Wine lovers wax lyrical about citrus notes, chocolaty mouthfeel, oaky taste, and mellow aromas in their glass; coffee conioisseurs use terminology such as ashy, caramel, earthy, and nutty to describe their caffeine hit; now the Eyre Peninsula Seafood Industry has its own descriptors for the flavour and aromas that set its produce apart from other regions.
The industry has launched a flavour wheel for 12 seafood products: abalone, calamari, prawns, King George whiting, snapper, yellowtail, southern bluefin tuna, angasi oysters, Pacific oysters, rock lobster, kingfish, and mussels.
Their tastes – based on the terroir, or special characteristics of where and how the produce has been grown or handled – can now be spelled out using sensory language akin to that used in other gastronomic fields. It is hoped it will help boost the region’s gastronomic tourism brand.
Sensory scientist from the University of Queensland Heather Smyth, who worked on the project, says the flavour wheel will give the region’s seafood “branding distinction” which will help producers
“compete on in much higher level in the market than they did before. That in turn will attach a premium price to their product … it gives them a competitive point and a point of difference no-once else can copy.”
The following descriptors have been attributed to The Food Sage’s favourite oyster, the Angasi:
Plump, flat, pinky-mushroom colour with dark mantle. Tidal rock pool, mangrove and fresh fish notes. Firm, crisp, juicy and chewy. Intense, complex savoury flavours, hazelnut and asparagus, rocketlike, slightly salty and tart. Flavours persist with a metallic finish.
The Pacific oyster, on the other hand, is described using the following terms:
Plump, bright, creamy with a hint of pink and a dark mantle. Fresh clean ocean with cucumber and fresh fish notes. Very crisp, juicy and bursts-in-mouth. Intensely sweet ocean, salty and savoury with a hint of asparagus. Sweet-savoury lingers.
Coffin Bay oyster grower Lester Marshall got the project off the ground after winning a Nuffield Scholarship to undertake a global study on the world’s best regional food brands.
He discovered that many of the great regions of the world had ways to describe their unique regional flavours, but producers from Eyre Peninsula — credited with some of the best tasting seafood in the world — were lost for words when it came to describing their own produce. This didn’t help when it came to marketing their produce and explaining its distinct qualities and superiority.

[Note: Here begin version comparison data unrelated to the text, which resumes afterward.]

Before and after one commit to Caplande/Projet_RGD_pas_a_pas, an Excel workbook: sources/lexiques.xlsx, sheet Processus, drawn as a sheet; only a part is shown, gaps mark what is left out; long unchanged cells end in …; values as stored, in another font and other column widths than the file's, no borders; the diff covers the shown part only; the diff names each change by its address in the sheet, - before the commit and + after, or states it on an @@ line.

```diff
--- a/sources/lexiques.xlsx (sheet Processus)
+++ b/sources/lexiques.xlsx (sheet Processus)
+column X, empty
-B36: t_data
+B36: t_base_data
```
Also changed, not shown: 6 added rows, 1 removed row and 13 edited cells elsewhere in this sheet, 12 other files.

He partnered Smyth and and with funding from Fisheries Research and Development Corporation, the University of Queensland, and the Queensland Department of Agriculture, Fisheries and Forestry set about unlocking the signature flavours of the Eyre Peninsula.

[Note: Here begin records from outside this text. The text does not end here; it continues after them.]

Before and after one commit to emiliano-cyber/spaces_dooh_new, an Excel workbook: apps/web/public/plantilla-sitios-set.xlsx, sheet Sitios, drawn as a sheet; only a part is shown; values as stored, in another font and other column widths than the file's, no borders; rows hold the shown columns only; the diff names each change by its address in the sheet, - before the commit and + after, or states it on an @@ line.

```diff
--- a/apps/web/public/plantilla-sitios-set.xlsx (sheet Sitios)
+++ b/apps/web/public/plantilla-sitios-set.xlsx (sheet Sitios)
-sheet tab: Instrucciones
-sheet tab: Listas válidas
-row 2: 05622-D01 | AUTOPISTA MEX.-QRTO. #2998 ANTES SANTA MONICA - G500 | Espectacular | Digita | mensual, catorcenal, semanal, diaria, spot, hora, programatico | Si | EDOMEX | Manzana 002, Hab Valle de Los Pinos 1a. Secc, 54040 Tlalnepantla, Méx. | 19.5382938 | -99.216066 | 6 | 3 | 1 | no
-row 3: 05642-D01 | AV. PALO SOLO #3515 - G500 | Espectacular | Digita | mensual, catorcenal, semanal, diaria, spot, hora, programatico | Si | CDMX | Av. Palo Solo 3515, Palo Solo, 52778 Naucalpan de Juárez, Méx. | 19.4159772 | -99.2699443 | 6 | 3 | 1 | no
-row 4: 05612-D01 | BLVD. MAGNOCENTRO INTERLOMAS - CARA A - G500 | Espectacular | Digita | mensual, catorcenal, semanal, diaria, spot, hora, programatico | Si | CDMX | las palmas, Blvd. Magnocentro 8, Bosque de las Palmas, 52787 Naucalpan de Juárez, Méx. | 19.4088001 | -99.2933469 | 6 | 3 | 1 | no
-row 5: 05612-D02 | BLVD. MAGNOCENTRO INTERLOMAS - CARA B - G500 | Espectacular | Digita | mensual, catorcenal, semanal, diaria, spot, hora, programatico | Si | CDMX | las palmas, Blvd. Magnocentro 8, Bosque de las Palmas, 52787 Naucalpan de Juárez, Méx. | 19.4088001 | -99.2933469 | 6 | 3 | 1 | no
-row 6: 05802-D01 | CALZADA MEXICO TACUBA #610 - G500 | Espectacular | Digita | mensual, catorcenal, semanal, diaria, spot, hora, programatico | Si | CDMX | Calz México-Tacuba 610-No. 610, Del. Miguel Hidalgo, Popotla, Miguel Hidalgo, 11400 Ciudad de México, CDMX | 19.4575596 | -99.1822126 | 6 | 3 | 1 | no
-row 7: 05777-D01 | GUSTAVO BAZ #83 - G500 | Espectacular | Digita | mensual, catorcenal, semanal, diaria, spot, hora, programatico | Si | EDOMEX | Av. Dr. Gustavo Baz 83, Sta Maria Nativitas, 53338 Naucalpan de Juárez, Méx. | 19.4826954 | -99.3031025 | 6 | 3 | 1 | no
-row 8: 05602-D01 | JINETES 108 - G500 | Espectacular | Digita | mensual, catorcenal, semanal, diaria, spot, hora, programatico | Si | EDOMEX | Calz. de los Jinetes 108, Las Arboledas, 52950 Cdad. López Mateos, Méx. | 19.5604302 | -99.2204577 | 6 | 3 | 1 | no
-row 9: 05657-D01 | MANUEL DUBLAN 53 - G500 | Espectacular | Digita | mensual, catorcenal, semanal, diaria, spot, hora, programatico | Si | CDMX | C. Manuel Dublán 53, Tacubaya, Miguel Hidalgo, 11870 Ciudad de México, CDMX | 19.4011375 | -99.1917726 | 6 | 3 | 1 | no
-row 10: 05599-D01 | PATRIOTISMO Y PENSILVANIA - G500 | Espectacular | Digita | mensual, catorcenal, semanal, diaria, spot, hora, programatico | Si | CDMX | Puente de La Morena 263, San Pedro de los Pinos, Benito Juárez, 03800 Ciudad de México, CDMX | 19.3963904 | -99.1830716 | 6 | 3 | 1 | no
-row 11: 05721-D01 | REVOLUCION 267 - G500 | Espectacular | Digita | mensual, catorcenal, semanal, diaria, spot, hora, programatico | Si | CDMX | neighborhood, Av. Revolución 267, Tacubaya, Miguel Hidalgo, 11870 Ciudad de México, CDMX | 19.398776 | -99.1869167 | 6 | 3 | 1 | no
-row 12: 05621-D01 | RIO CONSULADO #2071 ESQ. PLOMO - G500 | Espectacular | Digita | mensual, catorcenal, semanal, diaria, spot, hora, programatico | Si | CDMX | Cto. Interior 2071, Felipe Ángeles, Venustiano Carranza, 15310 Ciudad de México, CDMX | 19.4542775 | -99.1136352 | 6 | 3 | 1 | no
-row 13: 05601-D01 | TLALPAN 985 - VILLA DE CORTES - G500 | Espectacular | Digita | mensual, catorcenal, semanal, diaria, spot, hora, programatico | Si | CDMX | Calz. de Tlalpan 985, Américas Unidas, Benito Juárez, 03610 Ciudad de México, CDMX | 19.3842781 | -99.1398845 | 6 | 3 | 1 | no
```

Smyth says there is interest from the prawn industry to develop a similar flavour wheel to differentiate 20 different products.
The South Australian Oyster Growers Association is also interested in differentiating oysters from the region’s many bays.